By accelerating digitalization, COVID-19 appears to have boosted trade in information and communication technology (ICT) goods, which had declined before the pandemic, according to an UNCTAD technical note on the pandemic’s impact on trade in the digital economy, published on 21 October.

Against a backdrop of sharply declining merchandise trade, the share of ICT goods in merchandise imports surged from around 13% in 2019 to nearly 16% in 2020 – the greatest annual increase since records began in 2000.

“The pandemic has made affordable ICT goods imports even more important for countries at early stages of the digital transformation – the same countries that saw the biggest falls in ICT goods imports in 2020,” said Shamika N. Sirimanne, UNCTAD director of technology and logistics.

“In this context, adopting trade facilitation and customs automation measures to smooth import processes will be important to improve access to the equipment needed in the digital economy.”

ICT goods’ exports exceed $2.3 trillion

Global exports of ICT goods increased by 4%, to over $2.3 trillion in 2020. Meanwhile, imports of such goods grew by 1.1%, rising $27 billion to almost $2.5 trillion.

This reflects an accelerating reliance on digital technologies during the lockdown measures introduced in many economies and stands out against overall falls in economic activities in the wake of the pandemic – in which overall merchandise trade contracted by around 7.5%, according to both export and import data.

In 2020, computers and peripheral equipment overtook communication equipment as the second largest component of ICT imports – after electronic components – for the first time since 2013. Indeed, in 2020, imports of computers and peripheral equipment increased by 3% while imports of communication and consumer electronic equipment fell by around 10%.

The COVID-19 pandemic is likely to have helped to drive this by incentivizing purchases of desktop computers and laptops more suited to in-depth work than communications devices such as smartphones, as well as peripherals such as screens, speakers, keyboards and mice that can aid in working from home.

At the same time, reduced incomes and financial uncertainty resulting from the pandemic may have suppressed demand for upgrades to mobile devices and consumer electronics.

Benefits to countries vary

Countries have differed in the extent to which they have been able to benefit from demand for ICT products (Figure). The upward trend in ICT goods exports was driven by eastern and southeastern Asia, where they surged by 8%. In all other regions exports declined but by far the sharpest drops occurred in least developed countries (LDCs) (-82%) and Africa (-48%).

The picture on imports is more mixed. While most regions registered declines in ICT goods imports in 2020, North America and Asia (as a whole) each saw an increase of 4%, with the latter powered by demand in eastern and southeastern Asia. Oceania also registered some growth (0.4%).

While import demand in developed regions stayed relatively flat (a 0.2% change), across developing regions ICT goods imports increased by 2% overall. However, this conceals considerable differences between developing countries as imports of ICT goods to LDCs and Africa declined by half.

 

Figure. Change in ICT goods exports and imports, 2019-2020

 

Change in ICT goods exports and imports, 2019-2020

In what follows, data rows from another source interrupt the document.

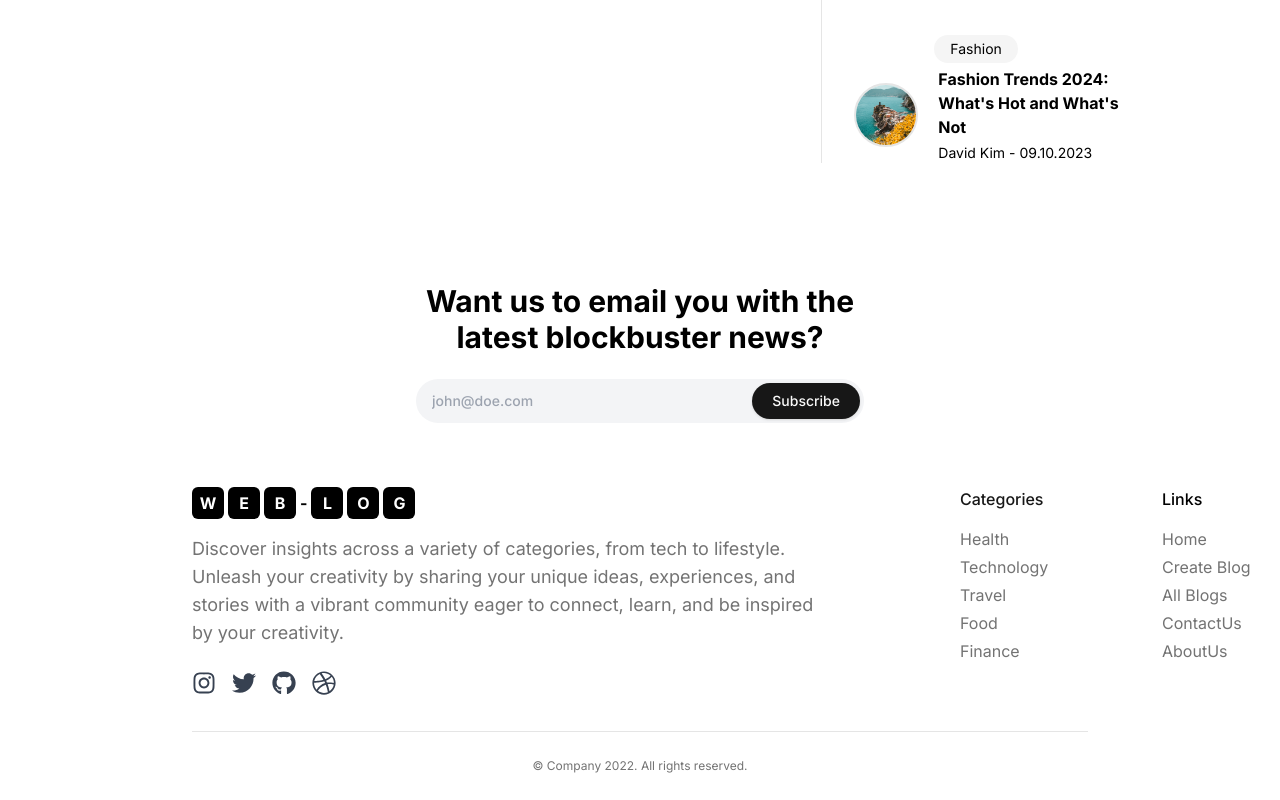
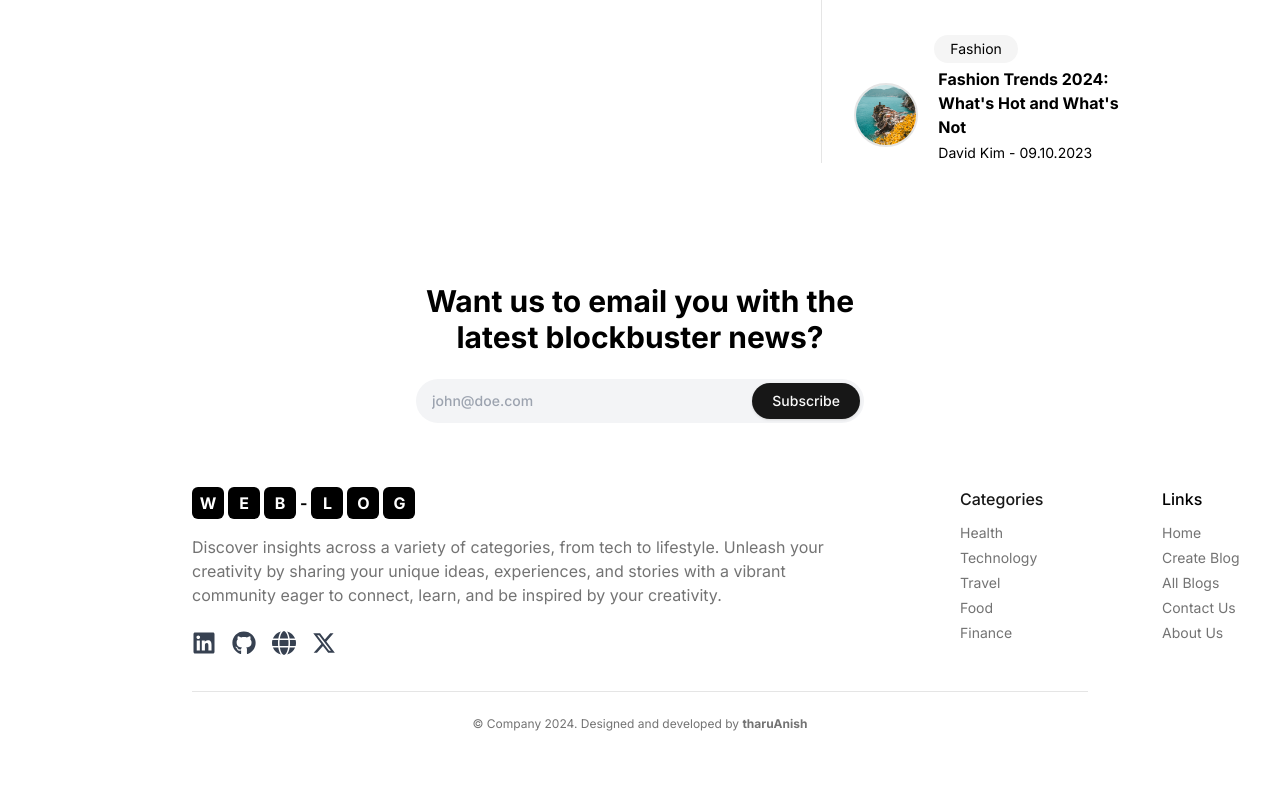
Before and after one commit to tharuAnish/Web-log, a Next.js app: page / in a window 1280 px wide. Shown: the part 2232-3032 px from the top of the page. After the commit the page ends 2988 px from the top, so only its background shows below. Built offline with nearby package versions, Linux system fonts and the light colour scheme; no server answers; the database is empty.

Commit message:
footer links added

```diff
--- a/src/components/footer/Footer.jsx
+++ b/src/components/footer/Footer.jsx
@@ -1,38 +1,50 @@
 import Link from "next/link"
-import {
-  FaDribbble,
-  FaFacebook,
-  FaGithub,
-  FaInstagram,
-  FaTwitter,
-} from "react-icons/fa"
+import { FaGithub, FaGlobe, FaLinkedin, FaXTwitter } from "react-icons/fa6"
 import Logo from "./Logo"
 import { Button } from "../ui/button"
+
+const SocialIcon = ({ href, label, Icon }) => (
+  <Link
+    className="text-gray-700 transition hover:text-gray-700/75"
+    href={href}
+    target="_blank"
+    rel="noreferrer"
+    aria-label={label}
+  >
+    <Icon className="size-6" />
+  </Link>
+)
+
+const FooterLink = ({ href, label }) => (
+  <Link
+    className="text-muted-foreground hover:underline transition"
+    href={href}
+  >
+    {label}
+  </Link>
+)
 
 export default function Footer() {
   return (
     <footer className="mt-6 lg:mt-14">
       <div className="mx-auto max-w-screen-xl px-4 pb-6 pt-16 sm:px-6 lg:px-8">
         <div className="mx-auto max-w-md">
-          <strong className="block text-center text-xl font-bold  sm:text-3xl">
+          <strong className="block text-center text-xl font-bold sm:text-3xl">
             Want us to email you with the latest blockbuster news?
           </strong>
 
           <form className="mt-6">
             <div className="relative max-w-lg">
               <label className="sr-only" htmlFor="email">
-                {" "}
-                Email{" "}
+                Email
               </label>
-
               <input
                 className="w-full rounded-full border-gray-200 bg-gray-100 py-3 p-4 pe-32 text-sm font-medium"
                 id="email"
                 type="email"
                 placeholder="john@doe.com"
               />
-
-              <Button className="absolute end-1 top-1/2 -translate-y-1/2 rounded-full  px-5 py-3 text-sm font-medium  transition ">
+              <Button className="absolute right-1 top-1/2 -translate-y-1/2 rounded-full px-5 py-3 text-sm font-medium transition">
                 Subscribe
               </Button>
             </div>
@@ -42,143 +54,133 @@ export default function Footer() {
         <div className="mt-16 mb-9 grid grid-cols-1 gap-8 lg:grid-cols-10 lg:gap-32">
           <div className="mx-auto lg:col-span-6 max-w-sm lg:max-w-none">
             <Logo />
-            <p className="mt-4 text-center  text-muted-foreground lg:text-left lg:text-lg">
+            <p className="mt-4 text-center text-base text-muted-foreground lg:text-left">
               Discover insights across a variety of categories, from tech to
               lifestyle. Unleash your creativity by sharing your unique ideas,
               experiences, and stories with a vibrant community eager to
               connect, learn, and be inspired by your creativity.
             </p>
 
-            <div className="mt-6 flex justify-center items-center gap-4 lg:justify-start">
-              <a
-                className="text-gray-700 transition hover:text-gray-700/75"
-                href="#"
+            <div className="mt-6 flex justify-center gap-4 lg:justify-start">
+              <SocialIcon
+                href="https://www.linkedin.com/in/tharuanish/"
+                label="Dribbble"
+                Icon={FaLinkedin}
                 target="_blank"
-                rel="noreferrer"
-              >
-                <span className="sr-only"> Instagram </span>
-                <FaInstagram className="size-6" />
-              </a>
-
-              <a
-                className="text-gray-700 transition items-center hover:text-gray-700/75"
-                href="#"
+                rel="noopener noreferrer"
+              />
+              <SocialIcon
+                href="https://github.com/tharuAnish"
+                label="GitHub"
+                Icon={FaGithub}
                 target="_blank"
-                rel="noreferrer"
-              >
-                <span className="sr-only"> Twitter </span>
-                <FaTwitter className="size-6" />
-              </a>
-
-              <a
-                className="text-gray-700 transition items-center hover:text-gray-700/75"
-                href="#"
+                rel="noopener noreferrer"
+              />
+              <SocialIcon
+                href="https://tharuanish.vercel.app/#resume"
+                label="Portfolio"
+                Icon={FaGlobe}
                 target="_blank"
-                rel="noreferrer"
-              >
-                <span className="sr-only"> GitHub </span>
-                <FaGithub className="size-6" />
-              </a>
-
-              <a
-                className="text-gray-700 transition items-center hover:text-gray-700/75"
-                href="#"
+                rel="noopener noreferrer"
+              />
+              <SocialIcon
+                href="https://x.com/anish_namo"
+                label="Twitter"
+                Icon={FaXTwitter}
                 target="_blank"
-                rel="noreferrer"
-              >
-                <span className="sr-only"> Dribbble </span>
-                <FaDribbble className="size-6" />
-              </a>
+                rel="noopener noreferrer"
+              />
             </div>
           </div>
 
-          <div className="grid grid-cols-1 lg:col-span-4 gap-5 text-center lg:grid-cols-2 lg:text-left">
+          <div className="grid grid-cols-1 lg:col-span-4 gap-5 text-center  lg:grid-cols-2 lg:text-left">
             <div>
               <strong className="font-medium text-secondary-foreground">
                 Categories
               </strong>
-              <div className="mt-4 space-y-1 flex flex-col">
-                <a className="text-muted-foreground" href="#">
-                  Health
-                </a>
-                {/* <a className="text-muted-foreground" href="#">
-                  Lifestyle
-                </a> */}
-                <a className="text-muted-foreground" href="#">
-                  Technology
-                </a>
-                <a className="text-muted-foreground" href="#">
-                  Travel
-                </a>
-                <a className="text-muted-foreground" href="#">
-                  Food
-                </a>
-                <a className="text-muted-foreground" href="#">
-                  Finance
-                </a>
+              <div className="mt-3 flex flex-col text-sm space-y-[5px]">
+                <FooterLink
+                  href="/blog?cat=health"
+                  label="Health"
+                  target="_blank"
+                  rel="noopener noreferrer"
+                />
+                <FooterLink
+                  href="/blog?cat=technology"
+                  label="Technology"
+                  target="_blank"
+                  rel="noopener noreferrer"
+                />
+                <FooterLink
+                  href="/blog?cat=travel"
+                  label="Travel"
+                  target="_blank"
+                  rel="noopener noreferrer"
+                />
+                <FooterLink
+                  href="/blog?cat=food"
+                  label="Food"
+                  target="_blank"
+                  rel="noopener noreferrer"
+                />
+                <FooterLink
+                  href="/blog?cat=finance"
+                  label="Finance"
+                  target="_blank"
+                  rel="noopener noreferrer"
+                />
               </div>
             </div>
 
-            {/* <div>
-              <strong className="font-medium "> About </strong>
-              <div className="mt-4 space-y-1 flex flex-col">
-                <a className="text-muted-foreground" href="#">
-                  About
-                </a>
-                <a className="text-muted-foreground" href="#">
-                  Careers
-                </a>
-                <a className="text-muted-foreground" href="#">
-                  History
-                </a>
-                <a className="text-muted-foreground" href="#">
-                  Our Team
-                </a>
-              </div>
-            </div> */}
-
             <div>
-              <strong className="font-medium "> Links </strong>
-              <div className="mt-4 space-y-1 flex flex-col ">
-                <a className="text-muted-foreground" href="#">
-                  Home
-                </a>
-                <a className="text-muted-foreground" href="#">
-                  Create Blog
-                </a>
-                <a className="text-muted-foreground" href="#">
-                  All Blogs
-                </a>
-                <a className="text-muted-foreground" href="#">
-                  ContactUs
-                </a>
-                <a className="text-muted-foreground" href="#">
-                  AboutUs
-                </a>
+              <strong className="font-medium">Links</strong>
+              <div className="mt-3 flex flex-col space-y-[5px] text-sm">
+                <FooterLink
+                  href="/"
+                  label="Home"
+                  target="_blank"
+                  rel="noopener noreferrer"
+                />
+                <FooterLink
+                  href="/create"
+                  label="Create Blog"
+                  target="_blank"
+                  rel="noopener noreferrer"
+                />
+                <FooterLink
+                  href="/blog"
+                  label="All Blogs"
+                  target="_blank"
+                  rel="noopener noreferrer"
+                />
+                <FooterLink
+                  href="/contact"
+                  label="Contact Us"
+                  target="_blank"
+                  rel="noopener noreferrer"
+                />
+                <FooterLink
+                  href="/about"
+                  label="About Us"
+                  target="_blank"
+                  rel="noopener noreferrer"
+                />
               </div>
             </div>
           </div>
         </div>
 
-        <div className=" border-t  pt-6">
-          <p className="text-center text-xs/relaxed text-muted-foreground">
-            © Company 2022. All rights reserved.
-            {/* <br />
-            Created with
-            <a
-              href="#"
-              className="text-gray-700 underline transition hover:text-gray-700/75"
+        <div className="border-t pt-6">
+          <p className="text-center text-xs text-muted-foreground">
+            © Company {new Date().getFullYear()}. Designed and developed by{" "}
+            <Link
+              href="https://www.linkedin.com/in/tharuanish/"
+              target="_blank"
+              rel="noopener noreferrer"
+              className="font-bold hover:underline"
             >
-              Laravel
-            </a>
-            and
-            <a
-              href="#"
-              className="text-gray-700 underline transition hover:text-gray-700/75"
-            >
-              Laravel Livewire
-            </a>
-            . */}
+              tharuAnish
+            </Link>
           </p>
         </div>
       </div>
```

Note: Not adjusted for re-exports/re-imports due to data availability. Changes calculated in current prices (i.e. not adjusted for price changes between periods).
Source: UNCTAD based on UNCTAD digital economy statistics (unctadstat.unctad.org)


The pandemic appears to be exacerbating existing divides by pushing countries with low levels of digitalization further behind. This hampers their ability to engage in digital trade when it has become even more important.

It is now more urgent than ever to help those trailing in digital readiness to catch up. UNCTAD offers a range of technical assistance and capacity-building to support countries in engaging with and measuring their performance related to e‑commerce and the digital economy.